Two Wheels in Motion

Geysering gas prices make motorcycle ownership a smart move

Take one look at the chart below and you might wonder why you are driving an SUV or minivan or pickup truck or midsize sedan when you could be zooming off to work or school on a fuel-frugal motorcycle or scooter. With the average price of self-serve regular topping $3.50 a gallon, or 75¢ a gallon higher than this time last year, two wheels instead of four starts making sense. What makes even more sense is taking a Motorcycle Safety course at Dakota County Technical College, but more on that in a minute.
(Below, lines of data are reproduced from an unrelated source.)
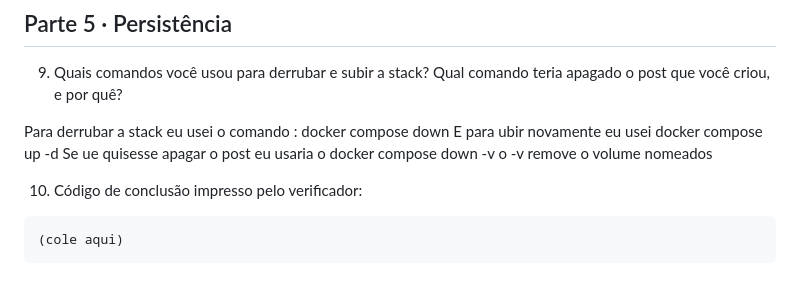
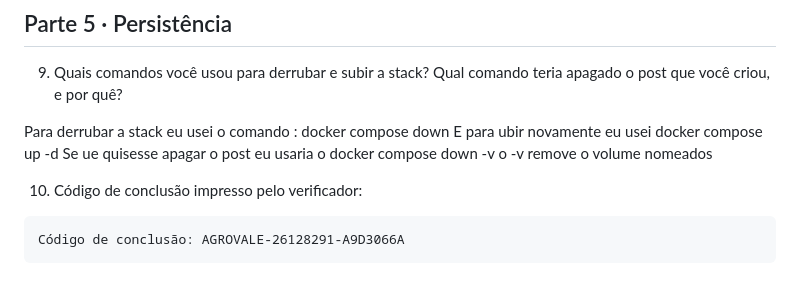
Before and after one commit to BrunoGomes-dev285/avaliacao-docker-26128291, a Markdown page: respostas.md, the part around the change. GitHub-like rendering.

Commit message:
Subindo o respostas md Final com o codigo na pergunta 10

````diff
--- a/respostas.md
+++ b/respostas.md
@@ -71,5 +71,5 @@ o -v remove o volume nomeados
 10. Código de conclusão impresso pelo verificador:
 
 ```
-(cole aqui)
+Código de conclusão: AGROVALE-26128291-A9D3066A
 ```
````
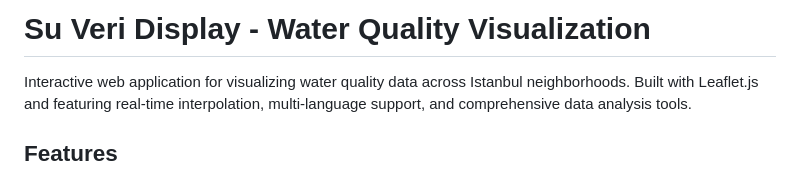
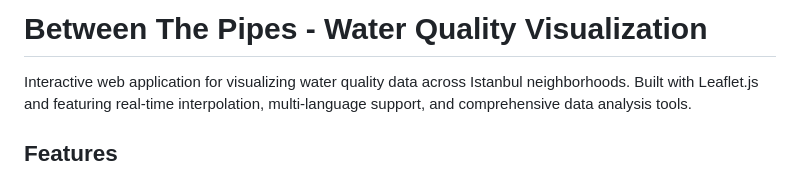
Before and after one commit to ozan-tr/Su-Veri-Display, a Markdown page: README.md, the part around the change. GitHub-like rendering.

```diff
--- a/README.md
+++ b/README.md
@@ -1,4 +1,4 @@
-# Su Veri Display - Water Quality Visualization
+# Between The Pipes - Water Quality Visualization
 
 Interactive web application for visualizing water quality data across Istanbul neighborhoods. Built with Leaflet.js and featuring real-time interpolation, multi-language support, and comprehensive data analysis tools.
 
```
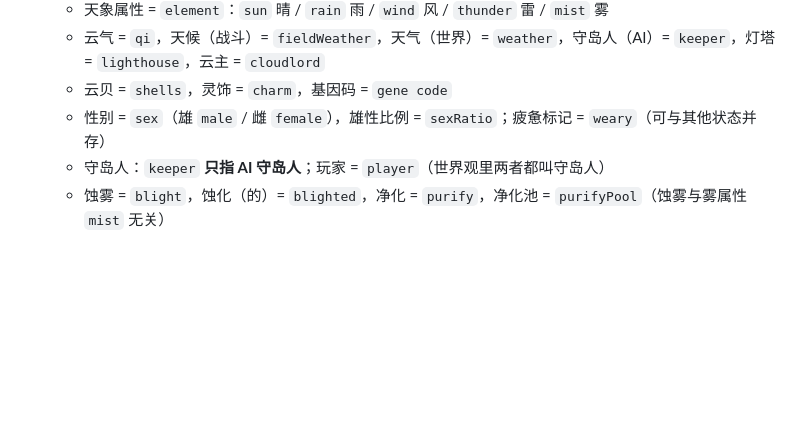
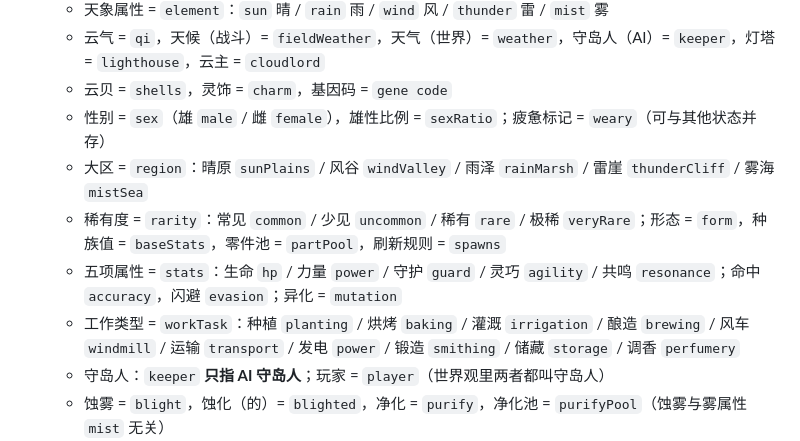
Before and after one commit to mehaifeng/Cloudsea_Spirit_Gathering, a Markdown page: CLAUDE.md, the part around the change. Rendered like a GitHub page; blank space fills up the shorter version.

```diff
--- a/CLAUDE.md
+++ b/CLAUDE.md
@@ -66,6 +66,10 @@ prototype/      M0 单文件原型，只作参考，不再修改
   - 云气 = `qi`，天候（战斗）= `fieldWeather`，天气（世界）= `weather`，守岛人（AI）= `keeper`，灯塔 = `lighthouse`，云主 = `cloudlord`
   - 云贝 = `shells`，灵饰 = `charm`，基因码 = `gene code`
   - 性别 = `sex`（雄 `male` / 雌 `female`），雄性比例 = `sexRatio`；疲惫标记 = `weary`（可与其他状态并存）
+  - 大区 = `region`：晴原 `sunPlains` / 风谷 `windValley` / 雨泽 `rainMarsh` / 雷崖 `thunderCliff` / 雾海 `mistSea`
+  - 稀有度 = `rarity`：常见 `common` / 少见 `uncommon` / 稀有 `rare` / 极稀 `veryRare`；形态 = `form`，种族值 = `baseStats`，零件池 = `partPool`，刷新规则 = `spawns`
+  - 五项属性 = `stats`：生命 `hp` / 力量 `power` / 守护 `guard` / 灵巧 `agility` / 共鸣 `resonance`；命中 `accuracy`，闪避 `evasion`；异化 = `mutation`
+  - 工作类型 = `workTask`：种植 `planting` / 烘烤 `baking` / 灌溉 `irrigation` / 酿造 `brewing` / 风车 `windmill` / 运输 `transport` / 发电 `power` / 锻造 `smithing` / 储藏 `storage` / 调香 `perfumery`
   - 守岛人：`keeper` **只指 AI 守岛人**；玩家 = `player`（世界观里两者都叫守岛人）
   - 蚀雾 = `blight`，蚀化（的）= `blighted`，净化 = `purify`，净化池 = `purifyPool`（蚀雾与雾属性 `mist` 无关）
   - 相克 = `counters`，相生 = `generates`（A generates B），连携 = `synergy`，本属性加成 = `affinityBonus`
```
Also changed, not shown: DESIGN.md (+2 -0 lines), HANDOFF.md (+12 -1 lines).
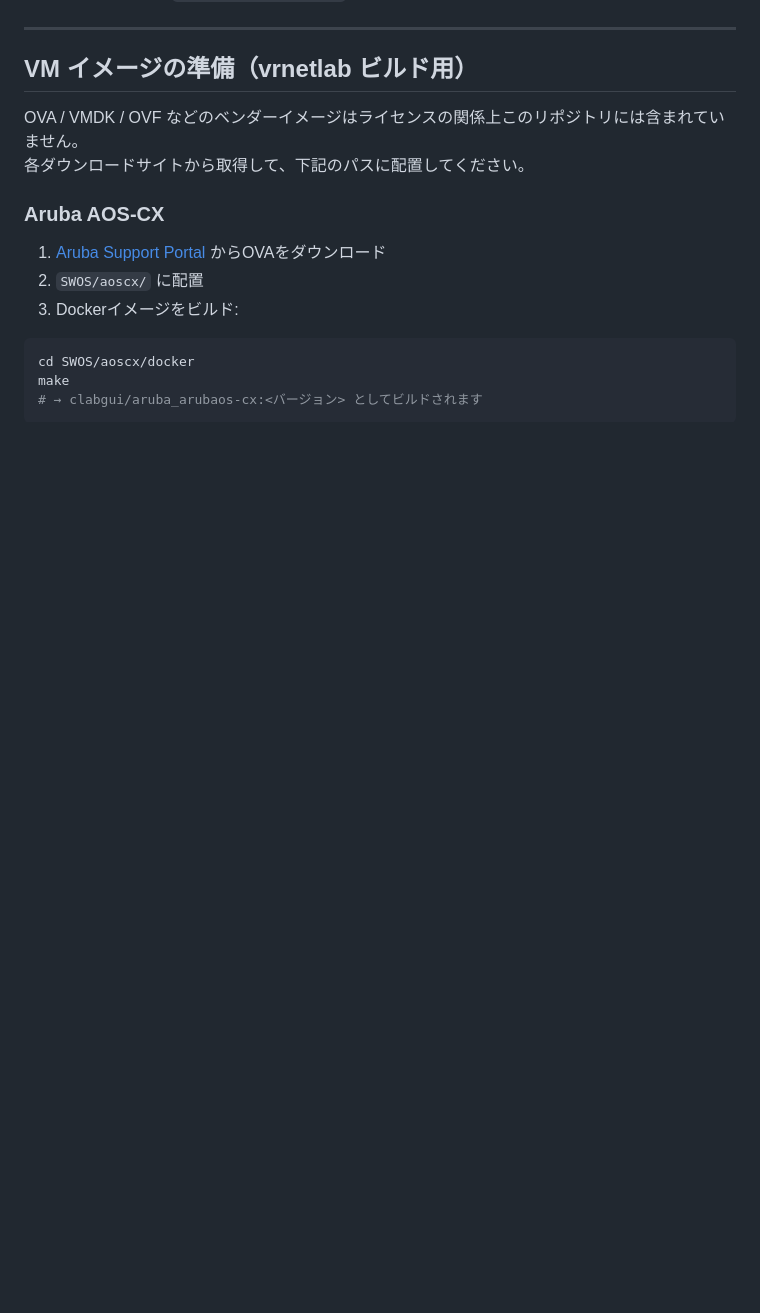
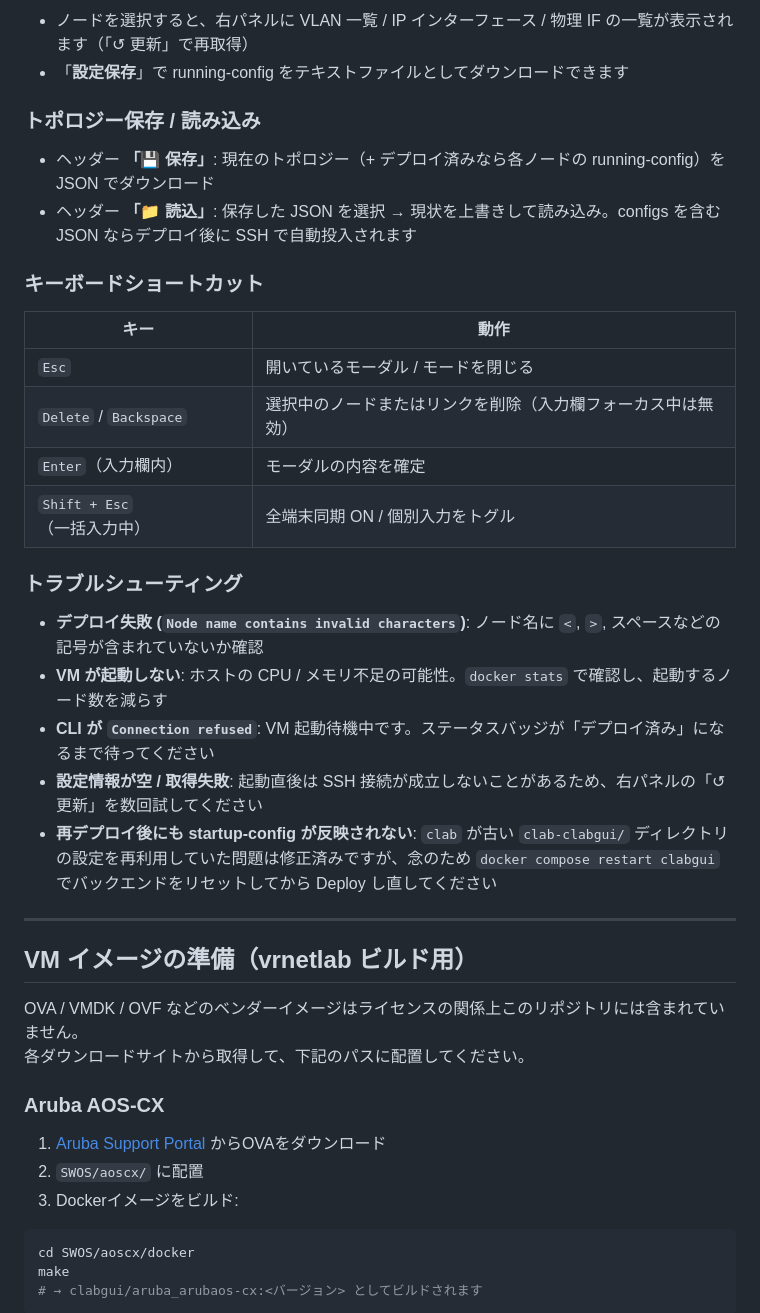
Before and after one commit to Tsugiyama-cat/ContainerLab-GUI, a Markdown page: README.md, the part around one of its changes. GitHub-like rendering; blank space fills up the shorter version.

```diff
--- a/README.md
+++ b/README.md
@@ -31,3 +90,27 @@ docker compose up -d
+- ノードを選択すると、右パネルに VLAN 一覧 / IP インターフェース / 物理 IF の一覧が表示されます（「↺ 更新」で再取得）
+- 「**設定保存**」で running-config をテキストファイルとしてダウンロードできます
+
+### トポロジー保存 / 読み込み
+
+- ヘッダー **「💾 保存」**: 現在のトポロジー（+ デプロイ済みなら各ノードの running-config）を JSON でダウンロード
+- ヘッダー **「📁 読込」**: 保存した JSON を選択 → 現状を上書きして読み込み。configs を含む JSON ならデプロイ後に SSH で自動投入されます
+
+### キーボードショートカット
+
+| キー | 動作 |
+|---|---|
+| `Esc` | 開いているモーダル / モードを閉じる |
+| `Delete` / `Backspace` | 選択中のノードまたはリンクを削除（入力欄フォーカス中は無効） |
+| `Enter`（入力欄内） | モーダルの内容を確定 |
+| `Shift + Esc`（一括入力中） | 全端末同期 ON / 個別入力をトグル |
+
+### トラブルシューティング
+
+- **デプロイ失敗 (`Node name contains invalid characters`)**: ノード名に `<`, `>`, スペースなどの記号が含まれていないか確認
+- **VM が起動しない**: ホストの CPU / メモリ不足の可能性。`docker stats` で確認し、起動するノード数を減らす
+- **CLI が `Connection refused`**: VM 起動待機中です。ステータスバッジが「デプロイ済み」になるまで待ってください
+- **設定情報が空 / 取得失敗**: 起動直後は SSH 接続が成立しないことがあるため、右パネルの「↺ 更新」を数回試してください
+- **再デプロイ後にも startup-config が反映されない**: `clab` が古い `clab-clabgui/` ディレクトリの設定を再利用していた問題は修正済みですが、念のため `docker compose restart clabgui` でバックエンドをリセットしてから Deploy し直してください
 
 ---
 
```
Also changed, not shown: other parts of README.md (+59 -0 lines).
Chart and graph courtesy of AAA
Fuel for thought

Even the most fuel-efficient four-wheeled vehicles wolf down gas. The top SUV, the 2011 Ford Escape Hybrid FWD, gets 34 mpg city, 31 highway. The top minivan, the Honda Odyssey, gets 19 city, 28 highway. The top pickup, the 2011 Chevrolet Silverado 15 Hybrid, gets only 20 mpg, 23 highway. The top midsize sedan, the 2011 Toyota Prius Hybrid, gets a respectable 51 city and 48 highway, but a 2012 Prius will have a base price of around $24,000–$30,000. A 2012 BMW K1600GTL, the top-of-the-line luxury touring machine, runs $25,845 for the Premium Package and you are still getting 51 mpg.

Bikes taking a bite out of gas costs

Time to scoot

Scooters do even better in terms of mileage and price. The Honda Ruckus, which starts at a mere $2,149, averages nearly 82 mpg. The Vespa LX 50 gets from 95 to 100 mpg and starts at $3,300. If you want to swear off gas altogether, you can opt for the Vectrix VX-1 Li+, an all-electric, highway-capable scooter with a top speed of 68 mph and a range of 55–85 miles—all for a measly penny a mile. Alternative fuel motorcycles are also on the horizon, including the Suzuki Crosscage prototype, which employs a fuel-cell block to generate power from hydrogen gas.

At the speed of green

Still not convinced? Then it’s time to break out your environmental scruples. Take a look at this data compiled by the Current Motor Company regarding carbon footprints. Big SUVs are the bigfoots of the bunch while motorcycles and electric scooters are dialing back their shoe sizes big time.

Safety First, Last & Always

Now that you’ve taken the Harley road and realized “It’s time to ride,” then the first thing you need to do is sign up for a Motorcycle Safety course at DCTC. Jim Unger, the college’s customized training director of public safety, reported that DCTC partners with the Minnesota Motorcycle Safety Center and Minnesota State Colleges and Universities as well as community and corporate sponsors to provide one of the most comprehensive motorcycle safety programs in the world. MMSC and DCTC are committed to reducing motorcycle crashes, injuries and fatalities.

Unger himself took motorcycle safety classes at DCTC after 23 years of riding. “I learned a lot,” he said. “I think the Basic Rider course should be taken by anyone who plans on riding a motorcycle.”

MMSC and DCTC Courses
  • Experienced Rider Course | 5 hours
  • Basic Rider Course | 14.5 hours
  • Basic Rider Course Refresher | 5 hours
  • Motorized Bicycle (Moped) Course | 4.5 hours
  • Motorcycle Refresher (Individual Training) | 3 hours

Motorcycle Safety Schedule

Quotes from satisfied students
  • “Good class. Learned a lot and was able to become comfortable with motorcycle, especially with starting and stopping.”
  • “Great instructors. Never been on a bike before and it was the perfect pace.”
  • “I am very happy to have been here, even though I have ridden for a few years. I learned plenty and had a good time.”
  • “I have been riding for six year and this class still helped with my skills. I wish I did this sooner.”
  • “I never thought in three days I would go from never riding a motorcycle to feeling fairly comfortable on one.”
Basic Motorcycle Maintenance

This new offering is a hands-on, four-hour course designed for new riders or people who want to learn basic motorcycle maintenance. Learn how to do a pre-ride inspection, preventative maintenance, repairs on the road and winterization. Topics will include:

  • Basic adjustments
  • Changing oil
  • Clutch adjustment
  • Belt/chain adjustment
  • Brake adjustment
  • General problem-solving

To ride safely, riders should know their bikes as well as the rules of the road. The cost for this class is $65.

For more information about DCTC Motorcycle Safety courses, including the new Basic Motorcycle Maintenance course, contact:
  • Jim Unger
    Director of Public Safety
    651-423-8482

Honda (Elysium) 750 Scooter Concept

Photo courtesy of gizmag